** Exercise **
Would you set down every entry shown below, precisely as written?

** Excerpted records **
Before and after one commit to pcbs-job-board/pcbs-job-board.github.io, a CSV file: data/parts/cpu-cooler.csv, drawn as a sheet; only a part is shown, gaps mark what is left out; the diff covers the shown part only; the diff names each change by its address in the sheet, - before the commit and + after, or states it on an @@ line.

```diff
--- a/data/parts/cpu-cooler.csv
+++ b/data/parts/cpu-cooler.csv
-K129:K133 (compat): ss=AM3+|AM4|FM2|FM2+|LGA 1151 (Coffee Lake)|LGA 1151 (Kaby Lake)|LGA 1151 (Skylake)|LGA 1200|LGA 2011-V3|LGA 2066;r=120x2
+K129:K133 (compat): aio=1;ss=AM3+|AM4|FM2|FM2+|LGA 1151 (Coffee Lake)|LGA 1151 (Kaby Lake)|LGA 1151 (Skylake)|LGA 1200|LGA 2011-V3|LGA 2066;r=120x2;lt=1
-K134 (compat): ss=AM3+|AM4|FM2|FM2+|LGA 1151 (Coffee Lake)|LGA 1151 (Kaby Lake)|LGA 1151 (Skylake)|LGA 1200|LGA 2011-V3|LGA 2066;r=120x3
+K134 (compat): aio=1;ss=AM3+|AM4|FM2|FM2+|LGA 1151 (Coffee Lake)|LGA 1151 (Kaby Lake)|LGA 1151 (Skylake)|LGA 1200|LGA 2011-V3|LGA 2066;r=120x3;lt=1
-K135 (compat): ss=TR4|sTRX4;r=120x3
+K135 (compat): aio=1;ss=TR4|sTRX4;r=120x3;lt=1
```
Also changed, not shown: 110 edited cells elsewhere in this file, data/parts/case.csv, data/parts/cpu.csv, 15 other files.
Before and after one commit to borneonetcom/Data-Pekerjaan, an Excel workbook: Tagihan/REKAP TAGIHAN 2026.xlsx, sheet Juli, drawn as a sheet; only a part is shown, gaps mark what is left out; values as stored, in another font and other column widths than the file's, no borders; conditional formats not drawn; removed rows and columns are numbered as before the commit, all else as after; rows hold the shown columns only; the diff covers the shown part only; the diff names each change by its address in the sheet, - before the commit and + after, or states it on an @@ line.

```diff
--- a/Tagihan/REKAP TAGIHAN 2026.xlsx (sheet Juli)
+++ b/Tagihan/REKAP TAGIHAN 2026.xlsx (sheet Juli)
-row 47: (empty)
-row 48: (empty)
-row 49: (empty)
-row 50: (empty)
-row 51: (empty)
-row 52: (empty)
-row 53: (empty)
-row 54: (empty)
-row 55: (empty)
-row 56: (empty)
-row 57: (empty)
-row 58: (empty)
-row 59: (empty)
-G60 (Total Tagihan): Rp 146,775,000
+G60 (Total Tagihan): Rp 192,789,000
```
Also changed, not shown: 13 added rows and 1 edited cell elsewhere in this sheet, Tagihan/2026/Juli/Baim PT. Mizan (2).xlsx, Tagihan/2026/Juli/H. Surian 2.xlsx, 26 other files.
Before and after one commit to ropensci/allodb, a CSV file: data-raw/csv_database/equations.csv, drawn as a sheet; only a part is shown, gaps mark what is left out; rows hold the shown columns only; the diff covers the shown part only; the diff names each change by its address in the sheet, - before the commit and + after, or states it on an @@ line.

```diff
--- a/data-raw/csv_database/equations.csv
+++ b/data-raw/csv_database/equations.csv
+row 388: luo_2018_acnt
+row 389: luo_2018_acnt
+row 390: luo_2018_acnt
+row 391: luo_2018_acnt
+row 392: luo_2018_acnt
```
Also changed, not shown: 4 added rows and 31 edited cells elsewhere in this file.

** Written response **
Before and after one commit to pcbs-job-board/pcbs-job-board.github.io, a CSV file: data/parts/cpu-cooler.csv, drawn as a sheet; only a part is shown, gaps mark what is left out; the diff covers the shown part only; the diff names each change by its address in the sheet, - before the commit and + after, or states it on an @@ line.

```diff
--- a/data/parts/cpu-cooler.csv
+++ b/data/parts/cpu-cooler.csv
-K129:K133 (compat): ss=AM3+|AM4|FM2|FM2+|LGA 1151 (Coffee Lake)|LGA 1151 (Kaby Lake)|LGA 1151 (Skylake)|LGA 1200|LGA 2011-V3|LGA 2066;r=120x2
+K129:K133 (compat): aio=1;ss=AM3+|AM4|FM2|FM2+|LGA 1151 (Coffee Lake)|LGA 1151 (Kaby Lake)|LGA 1151 (Skylake)|LGA 1200|LGA 2011-V3|LGA 2066;r=120x2;lt=1
-K134 (compat): ss=AM3+|AM4|FM2|FM2+|LGA 1151 (Coffee Lake)|LGA 1151 (Kaby Lake)|LGA 1151 (Skylake)|LGA 1200|LGA 2011-V3|LGA 2066;r=120x3
+K134 (compat): aio=1;ss=AM3+|AM4|FM2|FM2+|LGA 1151 (Coffee Lake)|LGA 1151 (Kaby Lake)|LGA 1151 (Skylake)|LGA 1200|LGA 2011-V3|LGA 2066;r=120x3;lt=1
-K135 (compat): ss=TR4|sTRX4;r=120x3
+K135 (compat): aio=1;ss=TR4|sTRX4;r=120x3;lt=1
```
Also changed, not shown: 110 edited cells elsewhere in this file, data/parts/case.csv, data/parts/cpu.csv, 15 other files.
Before and after one commit to borneonetcom/Data-Pekerjaan, an Excel workbook: Tagihan/REKAP TAGIHAN 2026.xlsx, sheet Juli, drawn as a sheet; only a part is shown, gaps mark what is left out; values as stored, in another font and other column widths than the file's, no borders; conditional formats not drawn; removed rows and columns are numbered as before the commit, all else as after; rows hold the shown columns only; the diff covers the shown part only; the diff names each change by its address in the sheet, - before the commit and + after, or states it on an @@ line.

```diff
--- a/Tagihan/REKAP TAGIHAN 2026.xlsx (sheet Juli)
+++ b/Tagihan/REKAP TAGIHAN 2026.xlsx (sheet Juli)
-row 47: (empty)
-row 48: (empty)
-row 49: (empty)
-row 50: (empty)
-row 51: (empty)
-row 52: (empty)
-row 53: (empty)
-row 54: (empty)
-row 55: (empty)
-row 56: (empty)
-row 57: (empty)
-row 58: (empty)
-row 59: (empty)
-G60 (Total Tagihan): Rp 146,775,000
+G60 (Total Tagihan): Rp 192,789,000
```
Also changed, not shown: 13 added rows and 1 edited cell elsewhere in this sheet, Tagihan/2026/Juli/Baim PT. Mizan (2).xlsx, Tagihan/2026/Juli/H. Surian 2.xlsx, 26 other files.
Before and after one commit to ropensci/allodb, a CSV file: data-raw/csv_database/equations.csv, drawn as a sheet; only a part is shown, gaps mark what is left out; rows hold the shown columns only; the diff covers the shown part only; the diff names each change by its address in the sheet, - before the commit and + after, or states it on an @@ line.

```diff
--- a/data-raw/csv_database/equations.csv
+++ b/data-raw/csv_database/equations.csv
+row 388: luo_2018_acnt
+row 389: luo_2018_acnt
+row 390: luo_2018_acnt
+row 391: luo_2018_acnt
+row 392: luo_2018_acnt
```
Also changed, not shown: 4 added rows and 31 edited cells elsewhere in this file.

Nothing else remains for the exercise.